There is still a lot we do not know about Saturn, but Professor Michele Dougherty of Imperial College London told Euronews. It has a Cassini magnetometer and highlights some of the key points the team hopes to learn from this orbit.
“We do not understand what the inside is, we think there is a solid core, there is probably a liquid region above this core that generates the magnetic field,” Dougherty said.
“The other thing is – it’s rather embarrassing to admit that – but we were there for 13 years and still do not know how long Saturn is.”
Saturn is called a gas giant, a planet composed of 75 percent hydrogen, and is thought to last about 10 hours. But no one is really sure because of the difficulty of measuring their rotation.
The orbit of the Cassini spacecraft saw flying not only between Saturn’s rings, but also at its poles, providing a better view of the strange hexagonal feature at the top of the globe.
“One of the coolest images on Saturn is the view of the North Pole where you see this hexagonal structure that becomes the atmosphere,” Dougherty said.
“By being able to remotely see the atmosphere and see how the structure changes over time, it allows you to understand the dynamics of the atmosphere if the materials come from below.
“Some of the instruments are able to tell what types of molecules and materials to the atmosphere, and it’s almost like testing the atmosphere without having to enter it.”
The Cassini-Huygens mission is a joint effort between NASA, ESA and ASI for the Italian Space Agency.
Since its arrival in the Saturn system in 2004, the mission has achieved a wide range of discoveries, especially the dozens of moons of Saturn.
In January 2005, Cassini dropped the Huygens probe on Titan’s Saturn moon ESA, the most distant landing ever reached by a spacecraft, which revealed a dark world where rain falls sky pétrinaires.
ESA’s scientific mission Huygens, Jean-Pierre Lebreton, told Euronews that Titan had similarities with our planet, but otherwise, it is very different.
“The temperature on Titan’s surface is about minus 180 degrees, so it’s very cold,” he said.
“Landscapes of Titan very similar to what we have on Earth – we have rivers, lakes that we have, we have the sea, oceans almost methane.

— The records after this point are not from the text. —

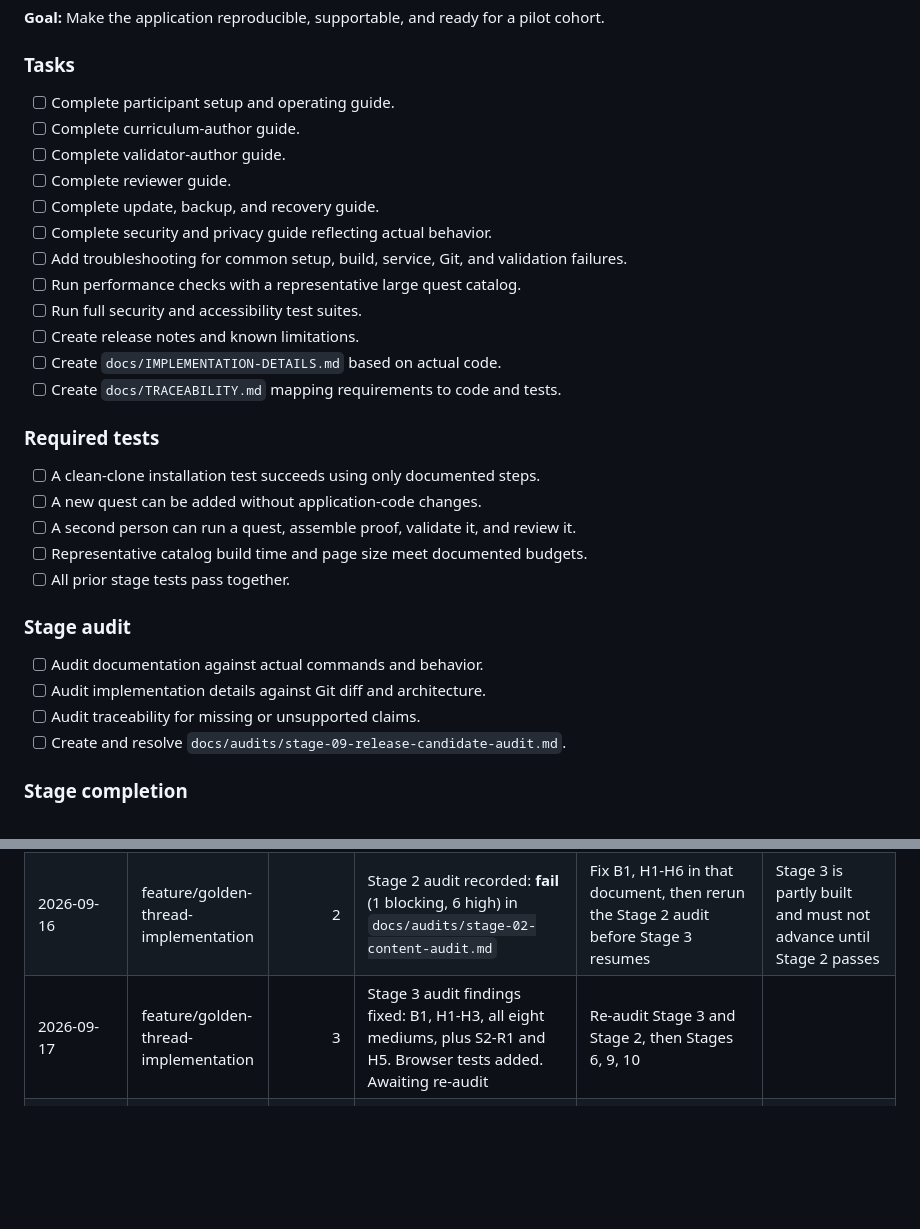
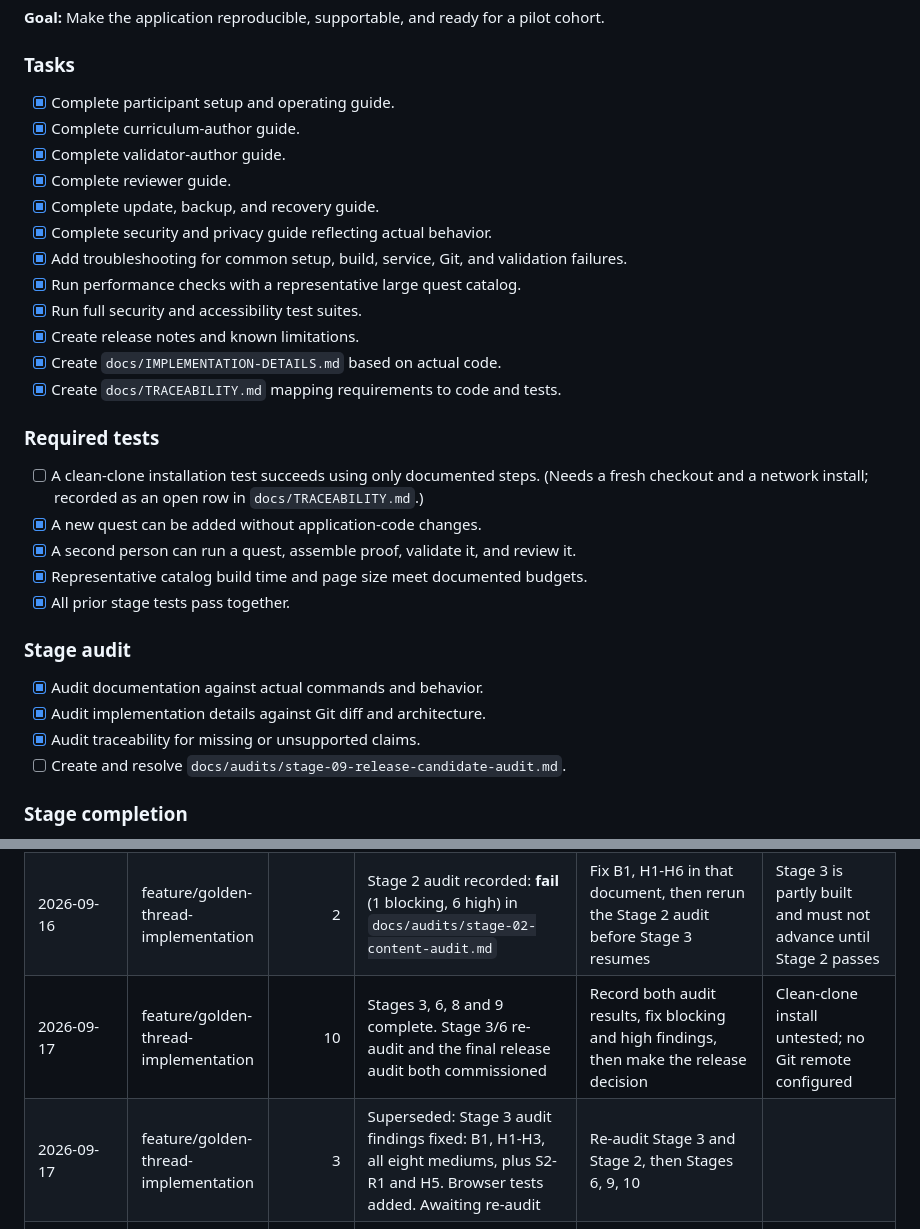
Before and after one commit to beekeeper-lab/golden-thread-quest, a Markdown page: docs/IMPLEMENTATION-PLAN.md, 2 parts joined by grey strips. Drawn GitHub-style; blank space fills up the shorter version.

Commit message:
Point the README at the implementation and tick Stage 9
The clean-clone installation box stays unticked: it needs a fresh checkout and a
network install that the suite deliberately does not do, and it is recorded as
the one open row in TRACEABILITY.md rather than ticked on trust.

Co-Authored-By: Claude Opus 5 (1M context) <noreply@anthropic.com>

```diff
--- a/docs/IMPLEMENTATION-PLAN.md
+++ b/docs/IMPLEMENTATION-PLAN.md
@@ -387,32 +387,32 @@ Do not check the stage heading until its audit passes.
 
 ### Tasks
 
-- [ ] Complete participant setup and operating guide.
-- [ ] Complete curriculum-author guide.
-- [ ] Complete validator-author guide.
-- [ ] Complete reviewer guide.
-- [ ] Complete update, backup, and recovery guide.
-- [ ] Complete security and privacy guide reflecting actual behavior.
-- [ ] Add troubleshooting for common setup, build, service, Git, and validation failures.
-- [ ] Run performance checks with a representative large quest catalog.
-- [ ] Run full security and accessibility test suites.
-- [ ] Create release notes and known limitations.
-- [ ] Create `docs/IMPLEMENTATION-DETAILS.md` based on actual code.
-- [ ] Create `docs/TRACEABILITY.md` mapping requirements to code and tests.
+- [x] Complete participant setup and operating guide.
+- [x] Complete curriculum-author guide.
+- [x] Complete validator-author guide.
+- [x] Complete reviewer guide.
+- [x] Complete update, backup, and recovery guide.
+- [x] Complete security and privacy guide reflecting actual behavior.
+- [x] Add troubleshooting for common setup, build, service, Git, and validation failures.
+- [x] Run performance checks with a representative large quest catalog.
+- [x] Run full security and accessibility test suites.
+- [x] Create release notes and known limitations.
+- [x] Create `docs/IMPLEMENTATION-DETAILS.md` based on actual code.
+- [x] Create `docs/TRACEABILITY.md` mapping requirements to code and tests.
 
 ### Required tests
 
-- [ ] A clean-clone installation test succeeds using only documented steps.
-- [ ] A new quest can be added without application-code changes.
-- [ ] A second person can run a quest, assemble proof, validate it, and review it.
-- [ ] Representative catalog build time and page size meet documented budgets.
-- [ ] All prior stage tests pass together.
+- [ ] A clean-clone installation test succeeds using only documented steps. (Needs a fresh checkout and a network install; recorded as an open row in `docs/TRACEABILITY.md`.)
+- [x] A new quest can be added without application-code changes.
+- [x] A second person can run a quest, assemble proof, validate it, and review it.
+- [x] Representative catalog build time and page size meet documented budgets.
+- [x] All prior stage tests pass together.
 
 ### Stage audit
 
-- [ ] Audit documentation against actual commands and behavior.
-- [ ] Audit implementation details against Git diff and architecture.
-- [ ] Audit traceability for missing or unsupported claims.
+- [x] Audit documentation against actual commands and behavior.
+- [x] Audit implementation details against Git diff and architecture.
+- [x] Audit traceability for missing or unsupported claims.
 - [ ] Create and resolve `docs/audits/stage-09-release-candidate-audit.md`.
 
 ### Stage completion
@@ -462,7 +462,8 @@ Update this section whenever work pauses.
 | 2026-09-16 | feature/golden-thread-implementation | 1 | Stage 1 audit: fail → fixed → pass-with-advisories | Complete Stage 2 content loading | `participant/` creation deferred to Stage 4 |
 | 2026-09-16 | feature/golden-thread-implementation | 2 | Stage 2 built and committed (93e91cd); independent audit commissioned | Record the Stage 2 audit in `docs/audits/stage-02-content-audit.md`, fix blocking/high findings, then finish Stage 3 | Stage 2 audit result not yet recorded |
 | 2026-09-16 | feature/golden-thread-implementation | 2 | Stage 2 audit recorded: **fail** (1 blocking, 6 high) in `docs/audits/stage-02-content-audit.md` | Fix B1, H1-H6 in that document, then rerun the Stage 2 audit before Stage 3 resumes | Stage 3 is partly built and must not advance until Stage 2 passes |
-| 2026-09-17 | feature/golden-thread-implementation | 3 | Stage 3 audit findings fixed: B1, H1-H3, all eight mediums, plus S2-R1 and H5. Browser tests added. Awaiting re-audit | Re-audit Stage 3 and Stage 2, then Stages 6, 9, 10 | |
+| 2026-09-17 | feature/golden-thread-implementation | 10 | Stages 3, 6, 8 and 9 complete. Stage 3/6 re-audit and the final release audit both commissioned | Record both audit results, fix blocking and high findings, then make the release decision | Clean-clone install untested; no Git remote configured |
+| 2026-09-17 | feature/golden-thread-implementation | 3 | Superseded: Stage 3 audit findings fixed: B1, H1-H3, all eight mediums, plus S2-R1 and H5. Browser tests added. Awaiting re-audit | Re-audit Stage 3 and Stage 2, then Stages 6, 9, 10 | |
 | 2026-09-17 | feature/golden-thread-implementation | 3 | Superseded: Stage 3 audit recorded **fail** (1 blocking, 4 high, 8 medium) in `docs/audits/stage-03-generation-audit.md`. Stage 2 re-audit: pass with one open item (H5) plus residual S2-R1 | Fix S3-B1, S3-H1..H3, S2-R1, H5; then the medium findings; then rerun both audits | Stages 4, 5, 7 and 8 were built on top of unaudited Stage 3 and may need rework |
 | 2026-09-16 | feature/golden-thread-implementation | 3 | Superseded (partial): design tokens, app.css, app.js, routes.py, progress_calc.py, recommend.py, view_models.py, base layout, 7 component macros, home/map/catalog/region pages (e845d3c) | Write quest-detail, evidence, validation-result, passport, health, review and content-error pages; then `quest_app/build.py` (atomic output, last-known-good, indexes, manifest); then Stage 3 tests and audit | Stage 3 has no `build.py` yet, so `make build` does not run |
 
```
Also changed, not shown: README.md (+25 -0 lines).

Lebreton added, “It rains, rains methane or a mixture of ethane and methane, there are many weather phenomena or geophysical processes on Titan that make you think about what is happening on Earth, but the ingredients are quite different.